Data to process Start Marker
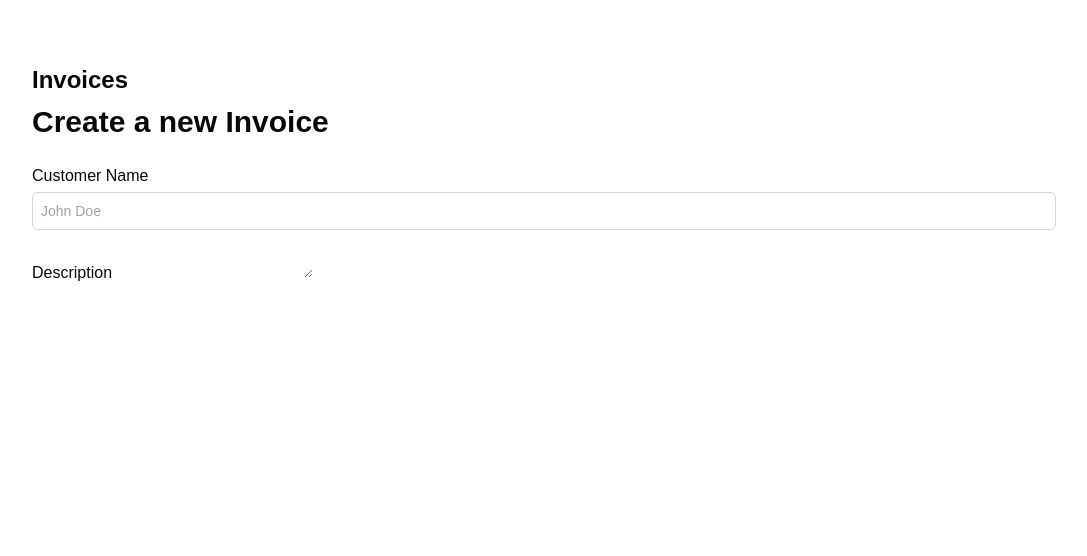
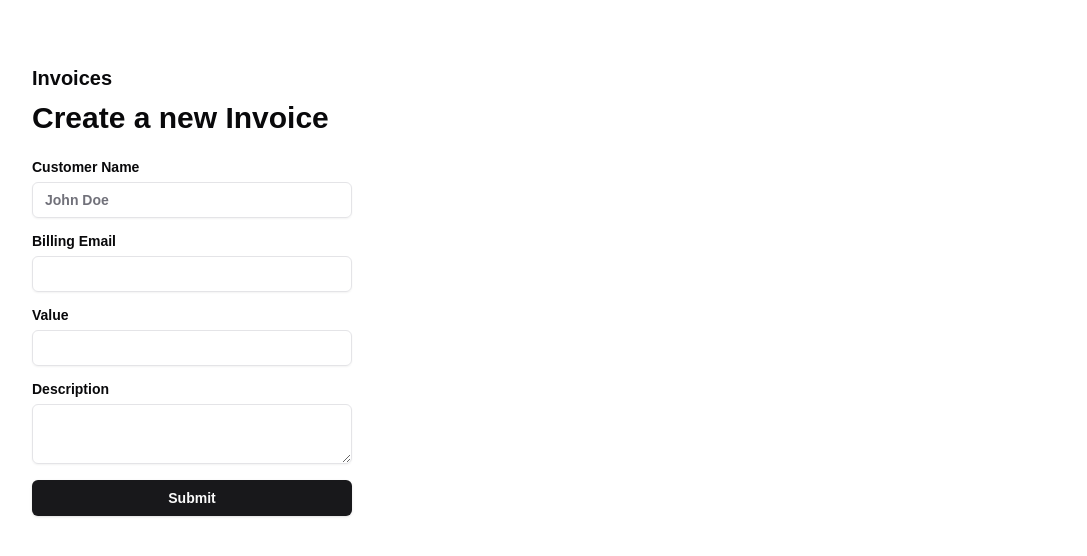
Before and after one commit to kokoforbes/quickbill, a Next.js app: page /invoices/new in a window 1280 px wide. Shown: the top 556 px of the page, without its empty margins (96-1183 px from the left). Built offline with nearby package versions, Linux system fonts and the light colour scheme.

Commit message:
created invoice form

```diff
--- a/package.json
+++ b/package.json
@@ -10,6 +10,7 @@
   },
   "dependencies": {
     "@radix-ui/react-icons": "^1.3.0",
+    "@radix-ui/react-label": "^2.1.0",
     "@radix-ui/react-slot": "^1.1.0",
     "class-variance-authority": "^0.7.0",
     "clsx": "^2.1.1",
--- a/src/app/invoices/new/page.tsx
+++ b/src/app/invoices/new/page.tsx
@@ -1,27 +1,61 @@
+import { Label } from "@/components/ui/label";
+import { Input } from "@/components/ui/input";
+import { Textarea } from "@/components/ui/textarea";
+import { Button } from "@/components/ui/button";
+
 export default function NewInvoice() {
   return (
     <main className='flex flex-col justify-center gap-6 h-full max-w-5xl mx-auto my-16'>
       <div className='flex flex-col gap-2'>
-        <h4 className='text-2xl font-bold'>Invoices</h4>
+        <h4 className='text-xl font-bold'>Invoices</h4>
         <h1 className='text-3xl font-bold'>Create a new Invoice</h1>
       </div>
 
-      <form>
+      <form className='grid gap-4 max-w-xs'>
         <div>
-          <label className='block'>
+          <Label htmlFor='name' className='block font-semibold text-small'>
             Customer Name
-            <input
+            <Input
+              id='name'
+              name='name'
               type='text'
-              className='mt-1 block w-full border border-gray-300 rounded-md p-2 text-sm focus:outline-none focus:border-blue-500'
+              className='mt-2'
               placeholder='John Doe'
             />
-          </label>
+          </Label>
         </div>
 
         <div>
-          <label>Description</label>
-          <textarea className=''></textarea>
+          <Label htmlFor='email' className='block font-semibold text-small'>
+            Billing Email
+            <Input id='email' name='email' type='email' className='mt-2' />
+          </Label>
         </div>
+
+        <div>
+          <Label htmlFor='value' className='block font-semibold text-small'>
+            Value
+            <Input id='value' name='value' type='text' className='mt-2' />
+          </Label>
+        </div>
+
+        <div>
+          <Label
+            htmlFor='description'
+            className='block font-semibold text-small'
+          >
+            Description
+          </Label>
+          <Textarea
+            id='description'
+            name='description'
+            className='mt-2'
+          ></Textarea>
+        </div>
+
+        <Button type='submit' className='font-semibold'>
+          Submit
+        </Button>
       </form>
     </main>
   );
--- /dev/null
+++ b/src/components/ui/input.tsx
@@ -0,0 +1,25 @@
+import * as React from "react"
+
+import { cn } from "@/lib/utils"
+
+export interface InputProps
+  extends React.InputHTMLAttributes<HTMLInputElement> {}
+
+const Input = React.forwardRef<HTMLInputElement, InputProps>(
+  ({ className, type, ...props }, ref) => {
+    return (
+      <input
+        type={type}
+        className={cn(
+          "flex h-9 w-full rounded-md border border-input bg-transparent px-3 py-1 text-sm shadow-sm transition-colors file:border-0 file:bg-transparent file:text-sm file:font-medium file:text-foreground placeholder:text-muted-foreground focus-visible:outline-none focus-visible:ring-1 focus-visible:ring-ring disabled:cursor-not-allowed disabled:opacity-50",
+          className
+        )}
+        ref={ref}
+        {...props}
+      />
+    )
+  }
+)
+Input.displayName = "Input"
+
+export { Input }
--- /dev/null
+++ b/src/components/ui/label.tsx
@@ -0,0 +1,26 @@
+"use client"
+
+import * as React from "react"
+import * as LabelPrimitive from "@radix-ui/react-label"
+import { cva, type VariantProps } from "class-variance-authority"
+
+import { cn } from "@/lib/utils"
+
+const labelVariants = cva(
+  "text-sm font-medium leading-none peer-disabled:cursor-not-allowed peer-disabled:opacity-70"
+)
+
+const Label = React.forwardRef<
+  React.ElementRef<typeof LabelPrimitive.Root>,
+  React.ComponentPropsWithoutRef<typeof LabelPrimitive.Root> &
+    VariantProps<typeof labelVariants>
+>(({ className, ...props }, ref) => (
+  <LabelPrimitive.Root
+    ref={ref}
+    className={cn(labelVariants(), className)}
+    {...props}
+  />
+))
+Label.displayName = LabelPrimitive.Root.displayName
+
+export { Label }
--- /dev/null
+++ b/src/components/ui/textarea.tsx
@@ -0,0 +1,24 @@
+import * as React from "react"
+
+import { cn } from "@/lib/utils"
+
+export interface TextareaProps
+  extends React.TextareaHTMLAttributes<HTMLTextAreaElement> {}
+
+const Textarea = React.forwardRef<HTMLTextAreaElement, TextareaProps>(
+  ({ className, ...props }, ref) => {
+    return (
+      <textarea
+        className={cn(
+          "flex min-h-[60px] w-full rounded-md border border-input bg-transparent px-3 py-2 text-sm shadow-sm placeholder:text-muted-foreground focus-visible:outline-none focus-visible:ring-1 focus-visible:ring-ring disabled:cursor-not-allowed disabled:opacity-50",
+          className
+        )}
+        ref={ref}
+        {...props}
+      />
+    )
+  }
+)
+Textarea.displayName = "Textarea"
+
+export { Textarea }
```
Also changed, not shown: 1 other file (tests, documents, lock files or other folders).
Data to process End Marker
§ **What is expected**: Nothing but the records, copied exactly and stripped of pictures, should be returned.

§ **Result of this exercise**:
Before and after one commit to kokoforbes/quickbill, a Next.js app: page /invoices/new in a window 1280 px wide. Shown: the top 556 px of the page, without its empty margins (96-1183 px from the left). Built offline with nearby package versions, Linux system fonts and the light colour scheme.

Commit message:
created invoice form

```diff
--- a/package.json
+++ b/package.json
@@ -10,6 +10,7 @@
   },
   "dependencies": {
     "@radix-ui/react-icons": "^1.3.0",
+    "@radix-ui/react-label": "^2.1.0",
     "@radix-ui/react-slot": "^1.1.0",
     "class-variance-authority": "^0.7.0",
     "clsx": "^2.1.1",
--- a/src/app/invoices/new/page.tsx
+++ b/src/app/invoices/new/page.tsx
@@ -1,27 +1,61 @@
+import { Label } from "@/components/ui/label";
+import { Input } from "@/components/ui/input";
+import { Textarea } from "@/components/ui/textarea";
+import { Button } from "@/components/ui/button";
+
 export default function NewInvoice() {
   return (
     <main className='flex flex-col justify-center gap-6 h-full max-w-5xl mx-auto my-16'>
       <div className='flex flex-col gap-2'>
-        <h4 className='text-2xl font-bold'>Invoices</h4>
+        <h4 className='text-xl font-bold'>Invoices</h4>
         <h1 className='text-3xl font-bold'>Create a new Invoice</h1>
       </div>
 
-      <form>
+      <form className='grid gap-4 max-w-xs'>
         <div>
-          <label className='block'>
+          <Label htmlFor='name' className='block font-semibold text-small'>
             Customer Name
-            <input
+            <Input
+              id='name'
+              name='name'
               type='text'
-              className='mt-1 block w-full border border-gray-300 rounded-md p-2 text-sm focus:outline-none focus:border-blue-500'
+              className='mt-2'
               placeholder='John Doe'
             />
-          </label>
+          </Label>
         </div>
 
         <div>
-          <label>Description</label>
-          <textarea className=''></textarea>
+          <Label htmlFor='email' className='block font-semibold text-small'>
+            Billing Email
+            <Input id='email' name='email' type='email' className='mt-2' />
+          </Label>
         </div>
+
+        <div>
+          <Label htmlFor='value' className='block font-semibold text-small'>
+            Value
+            <Input id='value' name='value' type='text' className='mt-2' />
+          </Label>
+        </div>
+
+        <div>
+          <Label
+            htmlFor='description'
+            className='block font-semibold text-small'
+          >
+            Description
+          </Label>
+          <Textarea
+            id='description'
+            name='description'
+            className='mt-2'
+          ></Textarea>
+        </div>
+
+        <Button type='submit' className='font-semibold'>
+          Submit
+        </Button>
       </form>
     </main>
   );
--- /dev/null
+++ b/src/components/ui/input.tsx
@@ -0,0 +1,25 @@
+import * as React from "react"
+
+import { cn } from "@/lib/utils"
+
+export interface InputProps
+  extends React.InputHTMLAttributes<HTMLInputElement> {}
+
+const Input = React.forwardRef<HTMLInputElement, InputProps>(
+  ({ className, type, ...props }, ref) => {
+    return (
+      <input
+        type={type}
+        className={cn(
+          "flex h-9 w-full rounded-md border border-input bg-transparent px-3 py-1 text-sm shadow-sm transition-colors file:border-0 file:bg-transparent file:text-sm file:font-medium file:text-foreground placeholder:text-muted-foreground focus-visible:outline-none focus-visible:ring-1 focus-visible:ring-ring disabled:cursor-not-allowed disabled:opacity-50",
+          className
+        )}
+        ref={ref}
+        {...props}
+      />
+    )
+  }
+)
+Input.displayName = "Input"
+
+export { Input }
--- /dev/null
+++ b/src/components/ui/label.tsx
@@ -0,0 +1,26 @@
+"use client"
+
+import * as React from "react"
+import * as LabelPrimitive from "@radix-ui/react-label"
+import { cva, type VariantProps } from "class-variance-authority"
+
+import { cn } from "@/lib/utils"
+
+const labelVariants = cva(
+  "text-sm font-medium leading-none peer-disabled:cursor-not-allowed peer-disabled:opacity-70"
+)
+
+const Label = React.forwardRef<
+  React.ElementRef<typeof LabelPrimitive.Root>,
+  React.ComponentPropsWithoutRef<typeof LabelPrimitive.Root> &
+    VariantProps<typeof labelVariants>
+>(({ className, ...props }, ref) => (
+  <LabelPrimitive.Root
+    ref={ref}
+    className={cn(labelVariants(), className)}
+    {...props}
+  />
+))
+Label.displayName = LabelPrimitive.Root.displayName
+
+export { Label }
--- /dev/null
+++ b/src/components/ui/textarea.tsx
@@ -0,0 +1,24 @@
+import * as React from "react"
+
+import { cn } from "@/lib/utils"
+
+export interface TextareaProps
+  extends React.TextareaHTMLAttributes<HTMLTextAreaElement> {}
+
+const Textarea = React.forwardRef<HTMLTextAreaElement, TextareaProps>(
+  ({ className, ...props }, ref) => {
+    return (
+      <textarea
+        className={cn(
+          "flex min-h-[60px] w-full rounded-md border border-input bg-transparent px-3 py-2 text-sm shadow-sm placeholder:text-muted-foreground focus-visible:outline-none focus-visible:ring-1 focus-visible:ring-ring disabled:cursor-not-allowed disabled:opacity-50",
+          className
+        )}
+        ref={ref}
+        {...props}
+      />
+    )
+  }
+)
+Textarea.displayName = "Textarea"
+
+export { Textarea }
```
Also changed, not shown: 1 other file (tests, documents, lock files or other folders).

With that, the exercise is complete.